The share of the $2.5 billion Notch will receive should help him continue to work on his sometimes complex but captivating leftfield game concepts. Notch recently shelved a rather ambitious project which he hoped would follow Minecraft due to struggles with the game. 0x10c would have been a clever twist on the space sim, where each ship had an old processor controlling it with limited capacity, meaning you have to prioritise what systems are used.
There’s no doubt we’ll see some clever stuff from Notch in the future.
Secondly, why did Microsoft want to pay that much for Mojang?
Although Mojang are a fairly small, independent company, the userbase for Minecraft is staggering.

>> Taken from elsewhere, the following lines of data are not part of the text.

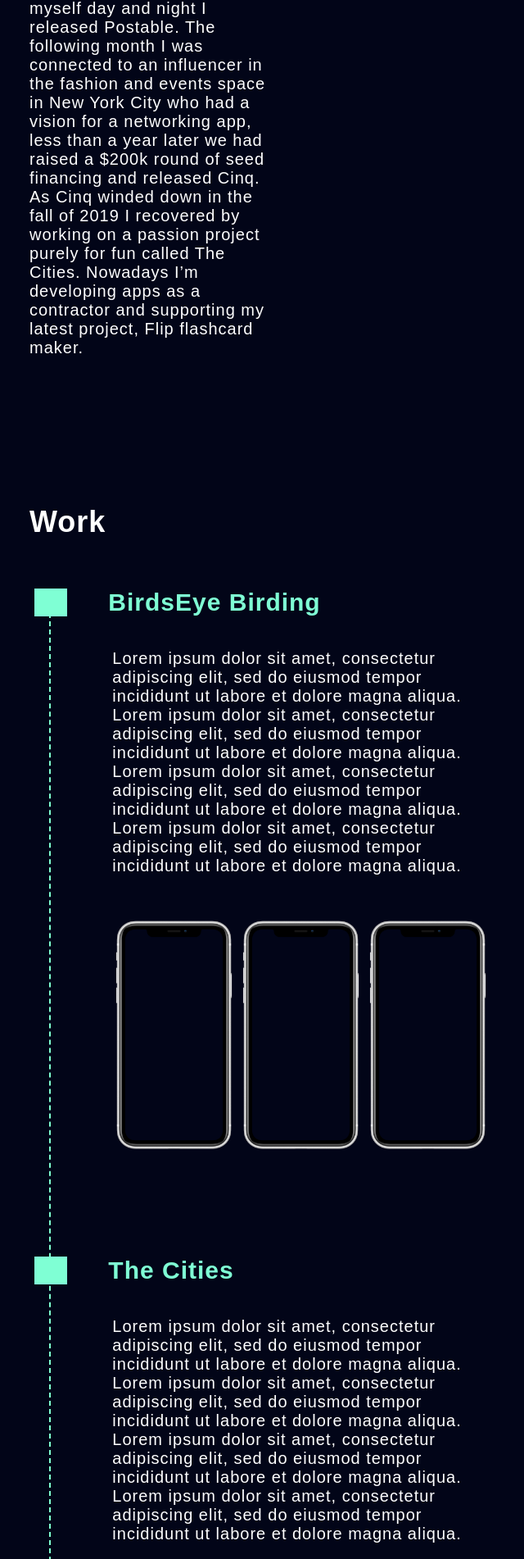
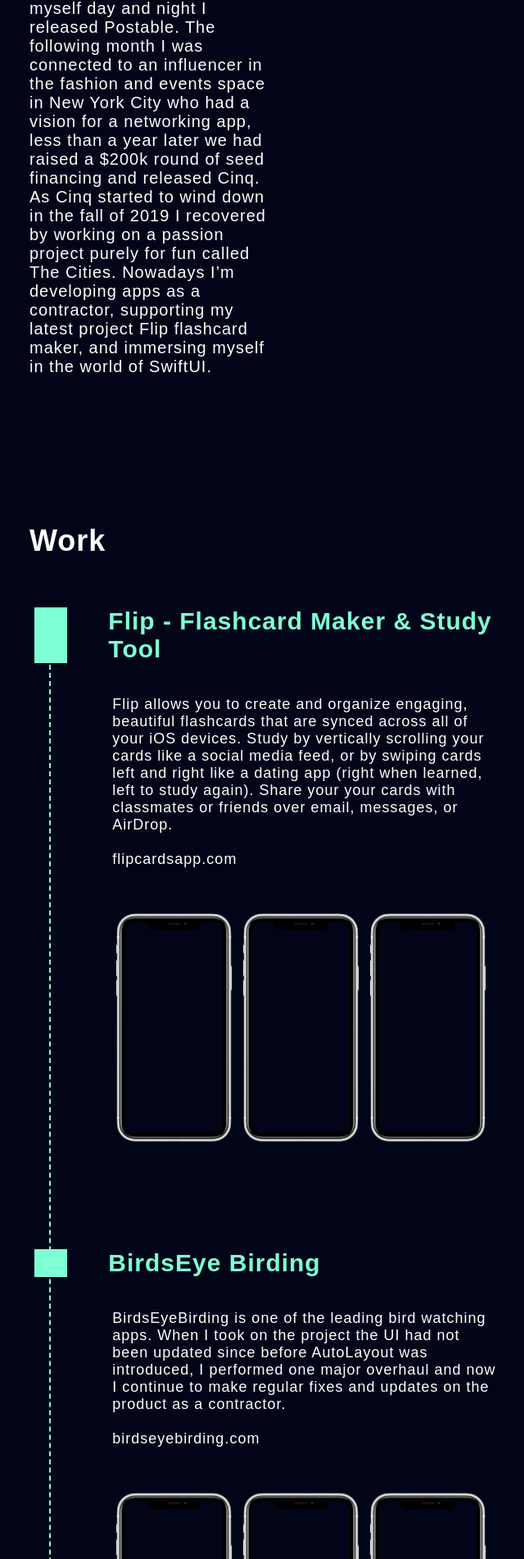
Before and after one commit to michaelsuro/michaelsuro.github.io, a PHP site: page /index.html in a window 1280 px wide. Shown: the part 1742-3644 px from the top of the page at 82% size, without its empty margins (300-940 px from the left). Run offline with PHP 8.4, Linux system fonts and the light colour scheme.

Commit message:
updated experience body

```diff
--- a/index.html
+++ b/index.html
@@ -37,7 +37,7 @@
                 <h2>About</h2>
                 <div>
                     <div class="col span-1-of-2 about-box">
-                    	<p>I am a full stack iOS developer and mobile designer that has independently delivered four different applications to the App Store. Prior to building mobile apps I was the Director of Operations at <a href="https://www.getvenga.com">Venga</a> (acquired in 2019 by <a href="https://www.bookingholdings.com">Booking Holdings Inc.</a>). At Venga I managed a team of operations specialists and worked shoulder to shoulder with developers in a product manager capacity. I began to teach myself how to code so I could become a more effective leader, and on the way bought a $9.99 video course on iOS development that changed everything. On a solo trip to India in 2015 I decided to quit my job and pursue iOS development full time. After nearly a year of teaching myself day and night I released <a href="#postable">Postable</a>. The following month I was connected to an influencer in the fashion and events space in New York City who had a vision for a networking app, less than a year later we had raised a $200k round of seed financing and released <a href="#cinq">Cinq</a>. As Cinq winded down in the fall of 2019 I recovered by working on a passion project purely for fun called The Cities. Nowadays I’m developing apps as a contractor and supporting my latest project, <a href="#flip">Flip flashcard maker</a>.</p>
+                    	<p>I am a full stack iOS developer and mobile designer that has independently delivered four different applications to the App Store. Prior to building mobile apps I was the Director of Operations at <a href="https://www.getvenga.com">Venga</a> (acquired in 2019 by <a href="https://www.bookingholdings.com">Booking Holdings Inc.</a>). At Venga I managed a team of operations specialists and worked shoulder to shoulder with developers in a product manager capacity. I began to teach myself how to code so I could become a more effective leader, and on the way bought a $9.99 video course on iOS development that changed everything. On a solo trip to India in 2015 I decided to quit my job and pursue iOS development full time. After nearly a year of teaching myself day and night I released <a href="#postable">Postable</a>. The following month I was connected to an influencer in the fashion and events space in New York City who had a vision for a networking app, less than a year later we had raised a $200k round of seed financing and released <a href="#cinq">Cinq</a>. As Cinq started to wind down in the fall of 2019 I recovered by working on a passion project purely for fun called The Cities. Nowadays I’m developing apps as a contractor, supporting my latest project <a href="#flip">Flip flashcard maker</a>, and immersing myself in the world of SwiftUI.</p>
                     </div>
                     <div class="col span-1-of-2 about-box">
                     	<img src="india.JPG" alt="Michael photo" class="michael-photo">
@@ -52,12 +52,32 @@
                 <h2>Work</h2>
                 <div class="experiences-container">
 
+                    <!-- EXPERIENCE ZERO -->
+
+                    <div class="experience">
+                        <h3>Flip - Flashcard Maker & Study Tool</h3>
+                        <p class="experience-body">Flip allows you to create and organize engaging, beautiful flashcards that are synced across all of your iOS devices. Study by vertically scrolling your cards like a social media feed, or by swiping cards left and right like a dating app (right when learned, left to study again). Share your your cards with classmates or friends over email, messages, or AirDrop.<br><br><a href="https://www.flipcardsapp.com" target="_blank">flipcardsapp.com</a></p>
+
+                        <!-- <div class="phone-container"> -->
+                            <div class="col span-1-of-3 phone-box">
+                                <img src="phone.png" alt="phone">
+                            </div>
+                            <div class="col span-1-of-3 phone-box">
+                                <img src="phone.png" alt="phone" >
+                            </div>
+                            <div class="col span-1-of-3 phone-box">
+                                <img src="phone.png" alt="phone">
+                            </div>
+                        <!-- </div> -->
+                    </div>
+
+                    <!-- EXPERIENCE ZERO -->
+
                     <!-- EXPERIENCE ONE -->
 
                     <div class="experience">
                         <h3>BirdsEye Birding</h3>
-                        <p>Lorem ipsum dolor sit amet, consectetur adipiscing elit, sed do eiusmod tempor incididunt ut labore et dolore magna aliqua. Lorem ipsum dolor sit amet, consectetur adipiscing elit, sed do eiusmod tempor incididunt ut labore et dolore magna aliqua.
-                        Lorem ipsum dolor sit amet, consectetur adipiscing elit, sed do eiusmod tempor incididunt ut labore et dolore magna aliqua. Lorem ipsum dolor sit amet, consectetur adipiscing elit, sed do eiusmod tempor incididunt ut labore et dolore magna aliqua.</p>
+                        <p class="experience-body">BirdsEyeBirding is one of the leading bird watching apps. When I took on the project the UI had not been updated since before AutoLayout was introduced, I performed one major overhaul and now I continue to make regular fixes and updates on the product as a contractor.<br><br><a href="http://www.birdseyebirding.com" target="_blank">birdseyebirding.com</a></p>
 
                         <!-- <div class="phone-container"> -->
                             <div class="col span-1-of-3 phone-box">
--- a/style.css
+++ b/style.css
@@ -195,6 +195,12 @@ a:active {
     margin-bottom: 50px;
 }
 
+.experience-body {
+    color: white;
+    font-size: 18px;
+    letter-spacing: 1px;
+}
+
 .experience {
     margin-bottom: 120px;
 }
```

Just on PC platforms, over 16 million people have purchased the game since 2009. Then there’s the console and mobile versions to add to it. That’s a big pie to get a slice of. And many Minecraft players are regular players.
It could be argued that Minecraft helped spearhead the ‘Let’s Play’ movement, creating hugely successful YouTube stars like PewDiePie (who earned $4 million in the last year and has well over 30 million subscribers). Simply put, LPs are streamed or recorded videos of people playing games, sometimes creating episodic stories, sometimes just with commentary. Usually with humour.
Even regardless of the sales figures and userbase, each player has to create a login account. That’s a huge list of names for Microsoft to inherit. There’s echoes of Facebook’s acquisition of WhatApp earlier this year. As TechRadar put it:
That’s because the world’s No. 1 social network just bought its way into the hands WhatsApp’s engaged usersbase, which according to Mark Zuckerberg is on a path to one billion people.
Finally, what does it mean for the future?
According to Mojang, there are no plans for Microsoft to change the strategy in any way. And why would they? Things are going great currently.
There’s no reason for the development, sales, and support of the PC/Mac, Xbox 360, Xbox One, PS3, PS4, Vita, iOS, and Android versions of Minecraft to stop. Of course, Microsoft can’t make decisions for other companies or predict the choices that they might make in the future.
Even if they were to stop development of certain versions down the line, it wouldn’t be much of a surprise in an industry as fickle as ours. After all, did we really expect Mojang to continue maintaining and updating the game forever?
So there you have it. Mojang, the company that arguably renewed not only our faith in the indie games scene but proved the ‘early access‘ model could be very successful, is no longer an indie games studio. Lucky Microsoft!